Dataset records
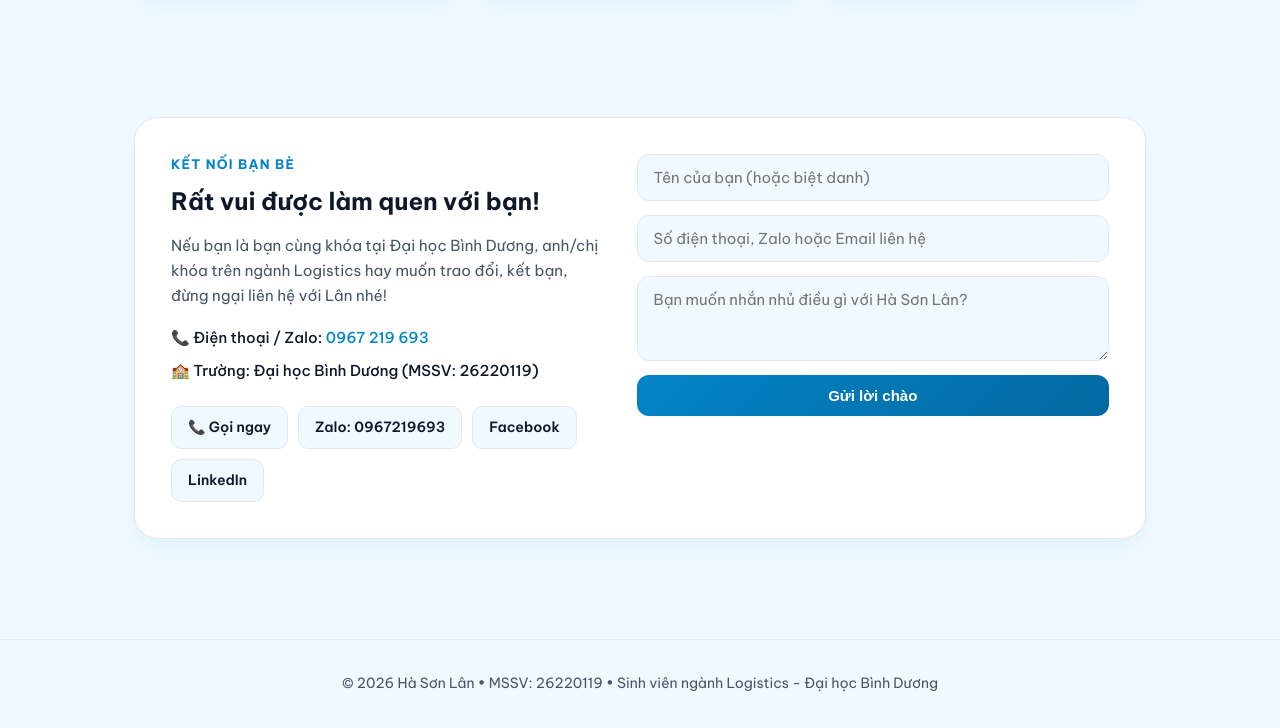
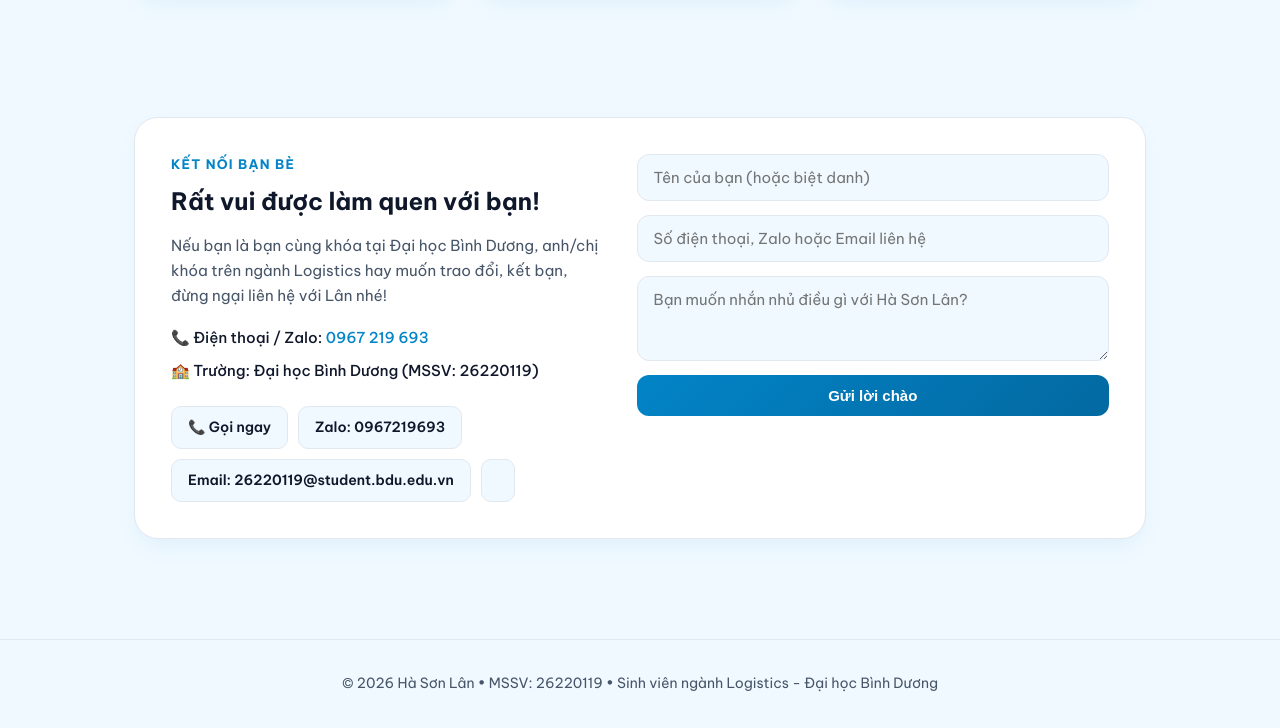
Before and after one commit to lanne-study/web_cualan, a plain HTML site: page index.html in a window 1280 px wide. Shown: the part 2209-2937 px from the top of the page. Drawn offline with Linux system fonts and the light colour scheme.

Commit message:
Update index.html

```diff
--- a/index.html
+++ b/index.html
@@ -819,8 +819,8 @@
           <div class="social-pills">
             <a href="tel:0967219693" class="social-pill">📞 Gọi ngay</a>
             <a href="#" class="social-pill">Zalo: 0967219693</a>
-            <a href="#" class="social-pill">Facebook</a>
-            <a href="#" class="social-pill">LinkedIn</a>
+            <a href="#" class="social-pill">Email: 26220119@student.bdu.edu.vn</a>
+            <a href="#" class="social-pill"></a>
           </div>
         </div>
 
```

Instructions for the task.
The answer should be an exact restatement of every entry, with the pictures omitted.

Result for this task.
Before and after one commit to lanne-study/web_cualan, a plain HTML site: page index.html in a window 1280 px wide. Shown: the part 2209-2937 px from the top of the page. Drawn offline with Linux system fonts and the light colour scheme.

Commit message:
Update index.html

```diff
--- a/index.html
+++ b/index.html
@@ -819,8 +819,8 @@
           <div class="social-pills">
             <a href="tel:0967219693" class="social-pill">📞 Gọi ngay</a>
             <a href="#" class="social-pill">Zalo: 0967219693</a>
-            <a href="#" class="social-pill">Facebook</a>
-            <a href="#" class="social-pill">LinkedIn</a>
+            <a href="#" class="social-pill">Email: 26220119@student.bdu.edu.vn</a>
+            <a href="#" class="social-pill"></a>
           </div>
         </div>
 
```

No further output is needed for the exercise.